Review note: For reference, I am reviewing the “edited” version of the Gunslinger, which came out in June of 2003, and not the original version, which came out in 1982. There are those that feel as though the book was re-written to force readers to purchase both books, as the re-issued version creates certain plot points which may elude the reader later on down the road, and that Stephen King is a whore in general. (Basically, he released the original book in the 80’s, when he probably had no fucking clue where he really wanted the series to go, then decided twenty years later, hey, maybe I should add in some stuff now that I have a clearer plan for this series. People were kind of butthurt about that, which I would absolutely understand if it wasn’t a medium where you can buy the product for $10 or take it out from the public library, both of which were generally options at the time. I completely understand being upset about doing this with a $25 movie that adds fifteen minutes of content, or a $50 video game, but there’s a certain anguish to dollar value ratio that makes it hard for me to really understand annoyances when the object in question is below the $20 range, which I’ve honestly held since I was eighteen and working at shit retail jobs, mostly because I just can’t get that mad about something that insignificant to my life, I guess.) To those people I say two things. First, King, to the best of my knowledge, owns two homes, has written fifty or so books, almost all of which are New York Times bestsellers, has been involved in over forty movies, and has no eccentric spending habits of note. Do you THINK he needs the fucking money? He most likely has enough money to live out the rest of his life in the lap of luxury, people, so get bent. (King’s general argument seems to have always been that he’s just that prolific of a writer that he’s basically willing to write anything and put it out in the world, because even if you don’t enjoy it, what if you do? That’s also his reason for writing two page descriptions of tablecloths, of course, so it’s not a great strategy in the grand scheme of things, but I can at least kind of empathize with it.) Second, the re-issue reads a lot smoother, flows cleaner, and is generally easier to understand (I gave up on the original halfway through, BTW). (Two decades of writing practice and a shitload of drugs and alcohol will do that to your style, I suppose.) Oh yeah, and the original came out in what, 1982? A lot of new readers might not even HAVE the first book, so re-issuing a better version of the book was, frankly, a damn good idea. (Though the original was still in print at the time, as most King books are, so the argument has some merit if you’d, for instance, bought it recently only to find out you had to buy another one, but still, yeah, not a great argument.)

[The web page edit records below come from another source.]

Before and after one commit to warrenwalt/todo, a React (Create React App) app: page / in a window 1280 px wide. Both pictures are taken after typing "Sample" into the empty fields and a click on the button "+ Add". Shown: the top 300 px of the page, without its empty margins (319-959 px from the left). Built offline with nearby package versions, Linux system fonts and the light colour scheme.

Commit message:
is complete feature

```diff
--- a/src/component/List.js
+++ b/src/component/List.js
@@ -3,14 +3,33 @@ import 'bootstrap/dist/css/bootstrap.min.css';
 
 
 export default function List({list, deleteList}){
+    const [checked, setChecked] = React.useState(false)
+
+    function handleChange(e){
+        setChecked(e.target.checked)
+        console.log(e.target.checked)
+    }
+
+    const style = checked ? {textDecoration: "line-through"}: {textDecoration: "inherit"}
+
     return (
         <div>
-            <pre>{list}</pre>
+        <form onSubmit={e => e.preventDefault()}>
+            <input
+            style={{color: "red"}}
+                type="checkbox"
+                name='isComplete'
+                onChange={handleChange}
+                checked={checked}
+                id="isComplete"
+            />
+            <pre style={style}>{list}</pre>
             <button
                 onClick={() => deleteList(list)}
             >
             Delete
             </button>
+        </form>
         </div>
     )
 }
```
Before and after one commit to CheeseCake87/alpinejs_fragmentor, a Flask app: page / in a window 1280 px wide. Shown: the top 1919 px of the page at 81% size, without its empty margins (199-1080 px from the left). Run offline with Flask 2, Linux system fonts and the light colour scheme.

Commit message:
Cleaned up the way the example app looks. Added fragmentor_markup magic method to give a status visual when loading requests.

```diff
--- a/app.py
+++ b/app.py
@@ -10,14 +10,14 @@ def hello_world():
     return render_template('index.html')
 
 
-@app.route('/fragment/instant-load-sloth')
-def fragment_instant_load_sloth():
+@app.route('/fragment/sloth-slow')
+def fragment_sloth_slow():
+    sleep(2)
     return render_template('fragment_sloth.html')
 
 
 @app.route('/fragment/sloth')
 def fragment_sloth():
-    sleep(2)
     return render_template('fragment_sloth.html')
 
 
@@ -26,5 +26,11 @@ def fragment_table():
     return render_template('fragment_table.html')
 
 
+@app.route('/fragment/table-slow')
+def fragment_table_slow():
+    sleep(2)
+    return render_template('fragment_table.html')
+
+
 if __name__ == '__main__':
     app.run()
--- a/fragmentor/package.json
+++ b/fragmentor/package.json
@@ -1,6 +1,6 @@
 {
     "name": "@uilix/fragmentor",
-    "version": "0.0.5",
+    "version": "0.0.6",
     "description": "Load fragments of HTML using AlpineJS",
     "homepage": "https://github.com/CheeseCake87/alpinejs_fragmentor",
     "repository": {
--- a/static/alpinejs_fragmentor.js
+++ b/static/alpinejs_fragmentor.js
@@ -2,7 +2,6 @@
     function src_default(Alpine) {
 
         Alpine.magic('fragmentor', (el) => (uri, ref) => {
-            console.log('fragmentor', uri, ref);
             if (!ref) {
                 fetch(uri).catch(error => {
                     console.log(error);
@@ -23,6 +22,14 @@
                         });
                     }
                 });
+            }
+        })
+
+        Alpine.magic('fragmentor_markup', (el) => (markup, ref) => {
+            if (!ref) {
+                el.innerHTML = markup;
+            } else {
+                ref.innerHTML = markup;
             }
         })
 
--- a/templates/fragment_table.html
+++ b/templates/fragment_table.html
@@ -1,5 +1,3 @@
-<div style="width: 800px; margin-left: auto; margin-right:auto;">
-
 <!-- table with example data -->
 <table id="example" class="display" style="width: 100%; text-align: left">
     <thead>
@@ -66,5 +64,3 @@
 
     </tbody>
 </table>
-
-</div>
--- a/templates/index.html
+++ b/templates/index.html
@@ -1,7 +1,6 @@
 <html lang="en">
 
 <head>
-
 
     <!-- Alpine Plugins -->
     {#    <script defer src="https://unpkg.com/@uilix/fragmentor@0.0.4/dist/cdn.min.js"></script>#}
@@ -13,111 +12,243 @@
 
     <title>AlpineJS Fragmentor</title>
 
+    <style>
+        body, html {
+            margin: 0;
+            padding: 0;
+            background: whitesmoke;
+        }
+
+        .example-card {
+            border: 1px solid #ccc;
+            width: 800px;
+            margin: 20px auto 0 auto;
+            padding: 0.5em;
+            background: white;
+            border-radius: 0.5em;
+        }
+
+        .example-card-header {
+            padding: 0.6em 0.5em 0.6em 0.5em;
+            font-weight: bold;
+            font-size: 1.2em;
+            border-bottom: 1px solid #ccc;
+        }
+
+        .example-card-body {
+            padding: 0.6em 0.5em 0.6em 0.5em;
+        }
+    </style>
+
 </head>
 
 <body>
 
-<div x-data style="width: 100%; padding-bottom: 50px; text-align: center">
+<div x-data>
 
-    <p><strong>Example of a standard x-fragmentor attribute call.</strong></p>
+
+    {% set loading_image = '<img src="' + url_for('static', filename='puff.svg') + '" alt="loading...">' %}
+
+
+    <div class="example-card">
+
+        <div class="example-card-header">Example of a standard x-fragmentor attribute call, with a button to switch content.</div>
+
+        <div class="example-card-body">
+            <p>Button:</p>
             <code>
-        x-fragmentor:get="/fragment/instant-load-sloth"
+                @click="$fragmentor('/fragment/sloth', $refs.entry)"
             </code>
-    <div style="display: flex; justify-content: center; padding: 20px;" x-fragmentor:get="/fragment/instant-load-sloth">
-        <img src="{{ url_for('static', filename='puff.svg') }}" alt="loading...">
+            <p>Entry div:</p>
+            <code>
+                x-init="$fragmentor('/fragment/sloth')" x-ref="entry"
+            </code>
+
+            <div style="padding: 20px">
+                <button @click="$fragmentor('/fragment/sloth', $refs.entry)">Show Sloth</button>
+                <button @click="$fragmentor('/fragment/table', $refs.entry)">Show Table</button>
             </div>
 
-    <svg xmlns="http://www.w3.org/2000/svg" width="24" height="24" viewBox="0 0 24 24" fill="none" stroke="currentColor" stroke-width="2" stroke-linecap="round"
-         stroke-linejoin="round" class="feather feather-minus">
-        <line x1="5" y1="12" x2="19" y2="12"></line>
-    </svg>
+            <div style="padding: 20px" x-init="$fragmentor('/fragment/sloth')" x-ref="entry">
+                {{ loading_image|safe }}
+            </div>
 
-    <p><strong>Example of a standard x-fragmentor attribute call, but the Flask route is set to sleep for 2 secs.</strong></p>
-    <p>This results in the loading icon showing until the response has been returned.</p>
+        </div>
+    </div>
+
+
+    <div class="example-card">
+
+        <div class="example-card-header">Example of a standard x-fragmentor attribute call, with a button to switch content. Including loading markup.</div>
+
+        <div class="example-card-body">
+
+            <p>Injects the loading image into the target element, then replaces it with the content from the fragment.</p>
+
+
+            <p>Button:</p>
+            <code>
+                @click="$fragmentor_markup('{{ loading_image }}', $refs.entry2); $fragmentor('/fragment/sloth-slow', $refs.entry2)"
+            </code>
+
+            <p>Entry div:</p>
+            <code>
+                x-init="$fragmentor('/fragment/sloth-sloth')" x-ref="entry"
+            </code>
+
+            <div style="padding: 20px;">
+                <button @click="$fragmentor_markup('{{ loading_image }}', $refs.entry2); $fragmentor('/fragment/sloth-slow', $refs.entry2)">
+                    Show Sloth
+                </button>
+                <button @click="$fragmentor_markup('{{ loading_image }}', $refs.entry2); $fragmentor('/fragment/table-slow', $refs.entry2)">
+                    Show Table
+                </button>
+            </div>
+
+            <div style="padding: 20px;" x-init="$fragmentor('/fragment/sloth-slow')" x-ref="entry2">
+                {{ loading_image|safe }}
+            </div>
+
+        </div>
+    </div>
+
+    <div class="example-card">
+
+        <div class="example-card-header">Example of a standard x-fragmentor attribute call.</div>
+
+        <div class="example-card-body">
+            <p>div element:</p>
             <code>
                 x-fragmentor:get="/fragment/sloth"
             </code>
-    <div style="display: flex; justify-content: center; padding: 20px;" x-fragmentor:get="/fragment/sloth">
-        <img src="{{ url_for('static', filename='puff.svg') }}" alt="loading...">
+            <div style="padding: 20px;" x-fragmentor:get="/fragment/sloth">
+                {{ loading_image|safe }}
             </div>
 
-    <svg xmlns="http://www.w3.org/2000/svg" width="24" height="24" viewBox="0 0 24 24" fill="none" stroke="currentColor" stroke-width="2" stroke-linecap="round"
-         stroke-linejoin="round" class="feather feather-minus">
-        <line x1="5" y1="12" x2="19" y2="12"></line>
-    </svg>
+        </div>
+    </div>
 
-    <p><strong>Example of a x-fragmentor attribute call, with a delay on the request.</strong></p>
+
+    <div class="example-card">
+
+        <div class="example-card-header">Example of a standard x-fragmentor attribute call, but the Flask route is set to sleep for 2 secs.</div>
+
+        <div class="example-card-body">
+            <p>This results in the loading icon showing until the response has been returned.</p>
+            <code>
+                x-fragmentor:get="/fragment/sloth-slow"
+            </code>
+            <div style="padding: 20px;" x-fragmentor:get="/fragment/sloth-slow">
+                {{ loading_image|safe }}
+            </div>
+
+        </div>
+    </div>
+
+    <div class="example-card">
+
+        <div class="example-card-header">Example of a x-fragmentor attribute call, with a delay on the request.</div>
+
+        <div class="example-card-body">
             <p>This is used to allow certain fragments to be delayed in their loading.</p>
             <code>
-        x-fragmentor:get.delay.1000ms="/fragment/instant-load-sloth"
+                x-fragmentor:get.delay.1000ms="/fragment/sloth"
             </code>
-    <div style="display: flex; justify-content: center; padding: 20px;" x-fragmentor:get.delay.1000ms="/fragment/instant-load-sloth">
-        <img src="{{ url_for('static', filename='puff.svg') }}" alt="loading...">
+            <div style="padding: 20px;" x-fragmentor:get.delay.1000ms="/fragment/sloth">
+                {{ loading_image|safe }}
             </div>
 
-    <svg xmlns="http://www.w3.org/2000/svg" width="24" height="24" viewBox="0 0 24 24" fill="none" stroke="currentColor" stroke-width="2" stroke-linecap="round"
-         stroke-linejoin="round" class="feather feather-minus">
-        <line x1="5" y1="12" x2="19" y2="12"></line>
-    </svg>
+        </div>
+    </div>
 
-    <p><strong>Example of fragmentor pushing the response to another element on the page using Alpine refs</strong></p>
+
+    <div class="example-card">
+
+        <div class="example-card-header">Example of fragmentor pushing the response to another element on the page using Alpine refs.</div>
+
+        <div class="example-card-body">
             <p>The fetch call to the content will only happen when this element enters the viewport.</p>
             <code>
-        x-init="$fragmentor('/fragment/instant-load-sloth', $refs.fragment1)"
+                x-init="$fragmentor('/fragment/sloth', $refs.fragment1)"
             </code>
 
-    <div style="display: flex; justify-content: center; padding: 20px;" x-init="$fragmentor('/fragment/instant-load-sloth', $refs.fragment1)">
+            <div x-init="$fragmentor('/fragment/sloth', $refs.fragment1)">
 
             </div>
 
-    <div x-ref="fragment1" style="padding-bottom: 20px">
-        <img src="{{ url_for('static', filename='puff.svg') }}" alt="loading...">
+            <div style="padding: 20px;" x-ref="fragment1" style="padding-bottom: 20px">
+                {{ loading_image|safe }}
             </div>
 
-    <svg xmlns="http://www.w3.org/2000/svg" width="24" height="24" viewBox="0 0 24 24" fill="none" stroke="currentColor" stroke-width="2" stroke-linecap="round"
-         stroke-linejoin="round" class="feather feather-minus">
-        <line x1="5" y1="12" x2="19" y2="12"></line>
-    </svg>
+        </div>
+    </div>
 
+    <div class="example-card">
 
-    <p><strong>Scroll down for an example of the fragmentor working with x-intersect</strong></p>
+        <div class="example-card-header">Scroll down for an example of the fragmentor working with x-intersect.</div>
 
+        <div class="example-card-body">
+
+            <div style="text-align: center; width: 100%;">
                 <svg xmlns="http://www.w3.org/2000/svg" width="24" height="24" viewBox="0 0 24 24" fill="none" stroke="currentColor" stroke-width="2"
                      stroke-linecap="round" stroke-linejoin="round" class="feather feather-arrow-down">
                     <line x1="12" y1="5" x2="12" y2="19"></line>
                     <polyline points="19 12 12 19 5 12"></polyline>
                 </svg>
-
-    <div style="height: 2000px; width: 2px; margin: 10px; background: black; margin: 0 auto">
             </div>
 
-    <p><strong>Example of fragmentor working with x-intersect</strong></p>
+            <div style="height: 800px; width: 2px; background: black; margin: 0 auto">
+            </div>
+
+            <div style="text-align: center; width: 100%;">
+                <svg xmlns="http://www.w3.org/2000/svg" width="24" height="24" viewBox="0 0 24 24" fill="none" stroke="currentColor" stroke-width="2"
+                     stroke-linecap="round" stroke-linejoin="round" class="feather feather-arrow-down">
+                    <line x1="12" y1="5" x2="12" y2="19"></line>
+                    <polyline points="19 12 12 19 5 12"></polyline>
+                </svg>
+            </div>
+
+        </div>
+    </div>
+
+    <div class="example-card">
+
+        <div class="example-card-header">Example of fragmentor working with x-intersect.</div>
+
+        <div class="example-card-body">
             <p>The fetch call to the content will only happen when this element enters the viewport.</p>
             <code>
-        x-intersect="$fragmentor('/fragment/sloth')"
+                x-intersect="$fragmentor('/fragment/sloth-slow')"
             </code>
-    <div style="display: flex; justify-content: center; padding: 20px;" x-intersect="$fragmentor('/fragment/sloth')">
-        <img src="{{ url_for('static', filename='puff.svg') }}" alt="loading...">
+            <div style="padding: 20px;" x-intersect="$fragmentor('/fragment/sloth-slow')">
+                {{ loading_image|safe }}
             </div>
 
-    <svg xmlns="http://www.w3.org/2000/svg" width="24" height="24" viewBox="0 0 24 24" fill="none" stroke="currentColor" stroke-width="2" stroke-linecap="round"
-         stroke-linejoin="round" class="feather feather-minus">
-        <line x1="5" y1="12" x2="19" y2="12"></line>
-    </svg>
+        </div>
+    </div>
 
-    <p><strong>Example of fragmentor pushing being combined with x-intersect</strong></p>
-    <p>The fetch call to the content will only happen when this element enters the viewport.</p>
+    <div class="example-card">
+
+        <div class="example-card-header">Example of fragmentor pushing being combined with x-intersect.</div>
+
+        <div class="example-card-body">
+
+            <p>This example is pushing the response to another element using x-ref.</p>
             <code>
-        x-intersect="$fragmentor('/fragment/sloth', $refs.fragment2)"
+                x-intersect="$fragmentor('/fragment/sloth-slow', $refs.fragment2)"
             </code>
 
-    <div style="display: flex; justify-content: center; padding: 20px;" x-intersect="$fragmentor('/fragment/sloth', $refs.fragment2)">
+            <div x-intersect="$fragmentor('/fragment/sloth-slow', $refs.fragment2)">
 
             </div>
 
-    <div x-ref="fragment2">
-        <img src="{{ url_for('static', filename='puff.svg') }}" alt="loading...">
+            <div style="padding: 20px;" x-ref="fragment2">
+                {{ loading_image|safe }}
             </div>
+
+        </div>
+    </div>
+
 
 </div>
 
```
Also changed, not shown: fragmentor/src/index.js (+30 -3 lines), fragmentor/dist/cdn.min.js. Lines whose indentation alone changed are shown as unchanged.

Ahem.

So, the Gunslinger. Stephen King’s first chapter in his Dark Tower series, which he intends to be his magnum opus before he retires. (Yeah, this was a really weird period for King, in retrospect; he’d just been hit by a van in 1999, and was suffering lingering effects from the accident that made it difficult to write normally, so he was of the mindset that it was time to retire, but he wanted to finish The Dark Tower series first. The first four books came out in 1982, 1987, 1991 and 1997, but he rushed to push out the last three between 2003 and 2004, and the end result was, bluntly, one of the worst endings I’ve ever seen to what was, until 2003, an outstanding series of work until that point. He then didn’t retire after all, and has written another twelve books since that point. Let this be a lesson to you kids: George R.R. Martin might take a decade between books, but the alternative is inserting yourself into your own book and having your characters fight Harry Potter.) A seven book series which King hopes will encapsulate every point ever made in any of his works, so that we may understand that everything in all of existence is connected, at least as far as his works are concerned. (It does connect to a lot of his works in various fashions, most notably The Eyes of the Dragon, It, Insomnia, and the two books he wrote with Peter Straub, The Talisman and Black House, though there are a whole lot more connections, which you can read about right here.) In short, this series is to be King’s masterpiece, bar none.

And to be fair, this is one of the best starting points I could ever imagine someone creating. (The end, less so.)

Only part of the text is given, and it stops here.